= ACTION ITEM =
Scan the records below for the word "html" and give only the number of lines that hold it.

= Front-end code change data =
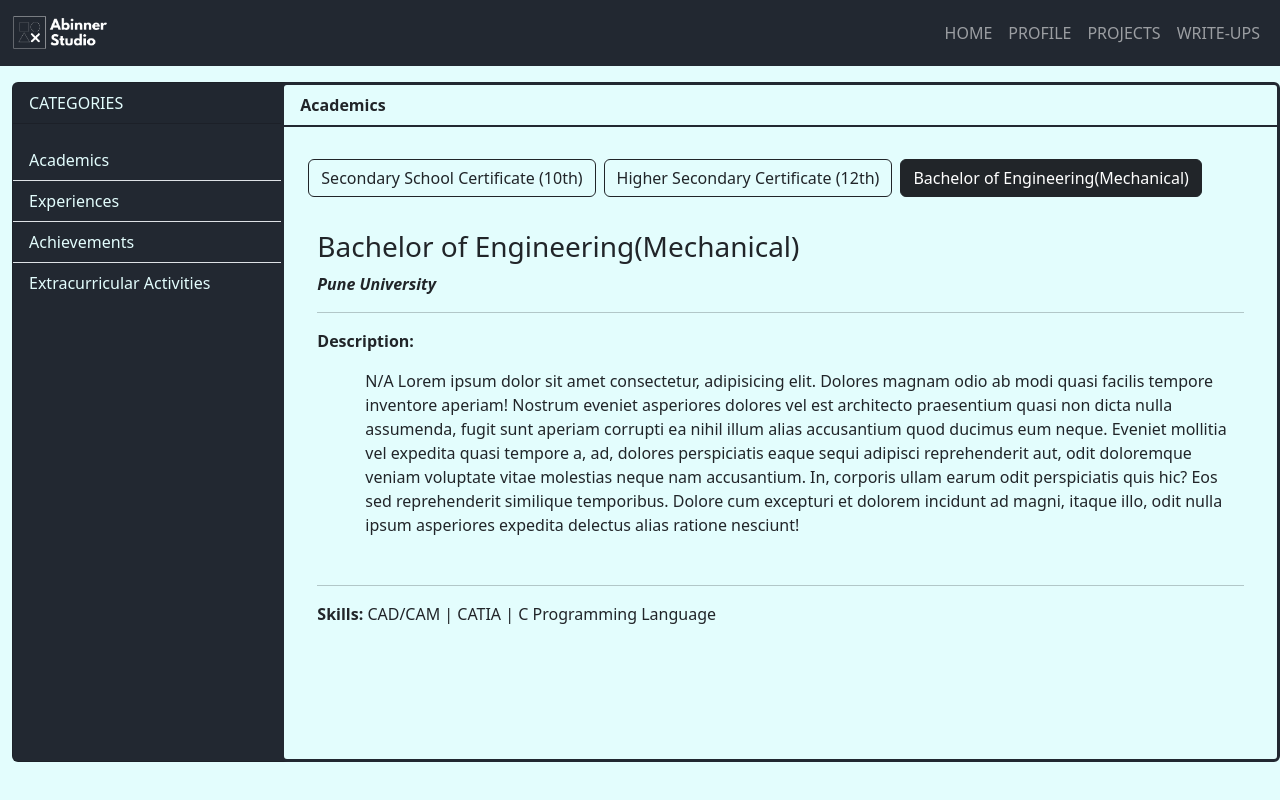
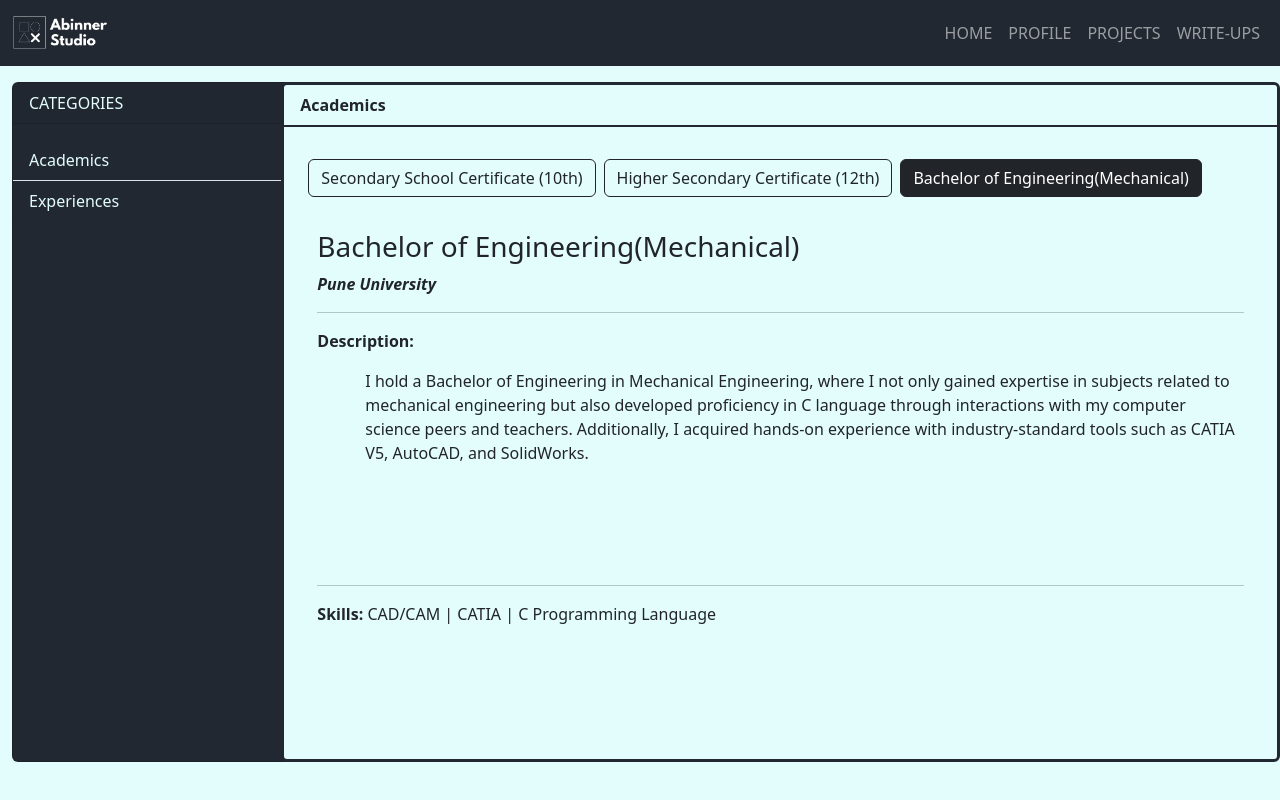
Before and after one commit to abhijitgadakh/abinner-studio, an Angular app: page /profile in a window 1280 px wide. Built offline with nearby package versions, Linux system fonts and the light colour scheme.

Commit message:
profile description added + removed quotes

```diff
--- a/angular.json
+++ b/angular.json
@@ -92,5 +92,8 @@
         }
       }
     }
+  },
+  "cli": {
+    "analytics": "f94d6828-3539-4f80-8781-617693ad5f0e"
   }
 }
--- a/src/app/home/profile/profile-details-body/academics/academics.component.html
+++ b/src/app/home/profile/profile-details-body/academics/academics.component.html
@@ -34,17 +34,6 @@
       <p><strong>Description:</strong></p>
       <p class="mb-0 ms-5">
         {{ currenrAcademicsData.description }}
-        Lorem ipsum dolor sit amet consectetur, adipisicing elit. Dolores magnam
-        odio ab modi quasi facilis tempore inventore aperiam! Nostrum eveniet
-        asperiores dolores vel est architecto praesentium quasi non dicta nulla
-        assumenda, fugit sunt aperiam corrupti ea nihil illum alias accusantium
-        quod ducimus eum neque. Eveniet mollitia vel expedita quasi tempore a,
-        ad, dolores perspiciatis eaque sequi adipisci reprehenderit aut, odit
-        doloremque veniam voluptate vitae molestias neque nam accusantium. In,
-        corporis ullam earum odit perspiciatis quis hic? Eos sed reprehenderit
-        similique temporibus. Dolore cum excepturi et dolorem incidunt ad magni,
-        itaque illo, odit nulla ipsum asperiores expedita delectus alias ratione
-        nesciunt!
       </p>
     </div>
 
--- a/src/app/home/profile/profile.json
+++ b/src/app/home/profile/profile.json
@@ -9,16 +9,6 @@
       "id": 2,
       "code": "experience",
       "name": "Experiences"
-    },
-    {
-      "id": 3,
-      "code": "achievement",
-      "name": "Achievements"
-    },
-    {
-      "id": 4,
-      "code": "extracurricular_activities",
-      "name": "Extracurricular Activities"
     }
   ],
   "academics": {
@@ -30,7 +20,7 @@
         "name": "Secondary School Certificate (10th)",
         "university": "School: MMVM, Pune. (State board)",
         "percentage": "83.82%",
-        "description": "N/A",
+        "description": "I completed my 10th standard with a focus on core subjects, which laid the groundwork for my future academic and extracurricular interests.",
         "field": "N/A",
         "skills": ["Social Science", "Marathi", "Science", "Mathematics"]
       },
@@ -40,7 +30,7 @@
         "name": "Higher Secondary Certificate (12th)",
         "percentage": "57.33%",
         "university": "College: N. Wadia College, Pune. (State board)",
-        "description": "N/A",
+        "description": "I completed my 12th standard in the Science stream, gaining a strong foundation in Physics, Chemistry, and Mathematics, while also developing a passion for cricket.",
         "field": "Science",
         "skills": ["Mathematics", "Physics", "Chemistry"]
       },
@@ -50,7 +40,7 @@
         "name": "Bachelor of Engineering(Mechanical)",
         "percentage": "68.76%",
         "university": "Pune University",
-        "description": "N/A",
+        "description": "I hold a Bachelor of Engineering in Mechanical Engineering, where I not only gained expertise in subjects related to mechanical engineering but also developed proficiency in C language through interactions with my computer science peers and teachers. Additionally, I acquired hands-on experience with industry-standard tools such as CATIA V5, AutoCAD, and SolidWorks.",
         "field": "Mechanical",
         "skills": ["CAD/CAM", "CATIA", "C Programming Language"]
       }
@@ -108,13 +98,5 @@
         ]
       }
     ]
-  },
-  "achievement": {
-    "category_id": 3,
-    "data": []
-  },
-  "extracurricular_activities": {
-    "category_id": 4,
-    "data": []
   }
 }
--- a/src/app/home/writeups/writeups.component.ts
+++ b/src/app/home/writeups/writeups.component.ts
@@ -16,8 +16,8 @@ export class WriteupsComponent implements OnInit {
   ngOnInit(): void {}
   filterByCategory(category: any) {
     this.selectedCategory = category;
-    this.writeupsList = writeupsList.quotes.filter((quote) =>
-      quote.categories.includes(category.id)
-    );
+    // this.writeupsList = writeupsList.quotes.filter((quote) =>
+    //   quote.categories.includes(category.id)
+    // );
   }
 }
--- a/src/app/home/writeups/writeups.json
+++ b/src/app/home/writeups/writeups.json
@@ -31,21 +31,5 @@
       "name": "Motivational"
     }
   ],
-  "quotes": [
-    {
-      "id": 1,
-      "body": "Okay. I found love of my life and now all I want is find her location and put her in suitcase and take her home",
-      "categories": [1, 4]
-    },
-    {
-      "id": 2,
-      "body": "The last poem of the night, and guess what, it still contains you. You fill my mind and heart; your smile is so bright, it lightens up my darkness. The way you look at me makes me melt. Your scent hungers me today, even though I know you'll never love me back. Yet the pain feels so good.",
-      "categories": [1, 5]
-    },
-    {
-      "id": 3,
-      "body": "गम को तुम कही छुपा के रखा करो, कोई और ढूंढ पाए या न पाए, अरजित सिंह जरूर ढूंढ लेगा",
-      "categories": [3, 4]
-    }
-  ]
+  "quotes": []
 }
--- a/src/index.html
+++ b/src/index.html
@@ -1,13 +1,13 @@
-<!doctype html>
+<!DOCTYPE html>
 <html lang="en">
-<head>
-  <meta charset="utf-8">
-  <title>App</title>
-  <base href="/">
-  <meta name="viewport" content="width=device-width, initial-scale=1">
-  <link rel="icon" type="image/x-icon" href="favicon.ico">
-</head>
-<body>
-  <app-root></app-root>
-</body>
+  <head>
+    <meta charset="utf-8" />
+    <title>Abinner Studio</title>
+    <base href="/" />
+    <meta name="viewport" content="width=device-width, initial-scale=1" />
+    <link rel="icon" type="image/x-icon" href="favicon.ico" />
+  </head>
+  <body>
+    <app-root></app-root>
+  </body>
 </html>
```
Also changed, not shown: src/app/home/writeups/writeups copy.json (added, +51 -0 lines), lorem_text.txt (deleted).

= WRITTEN RESPONSE =
8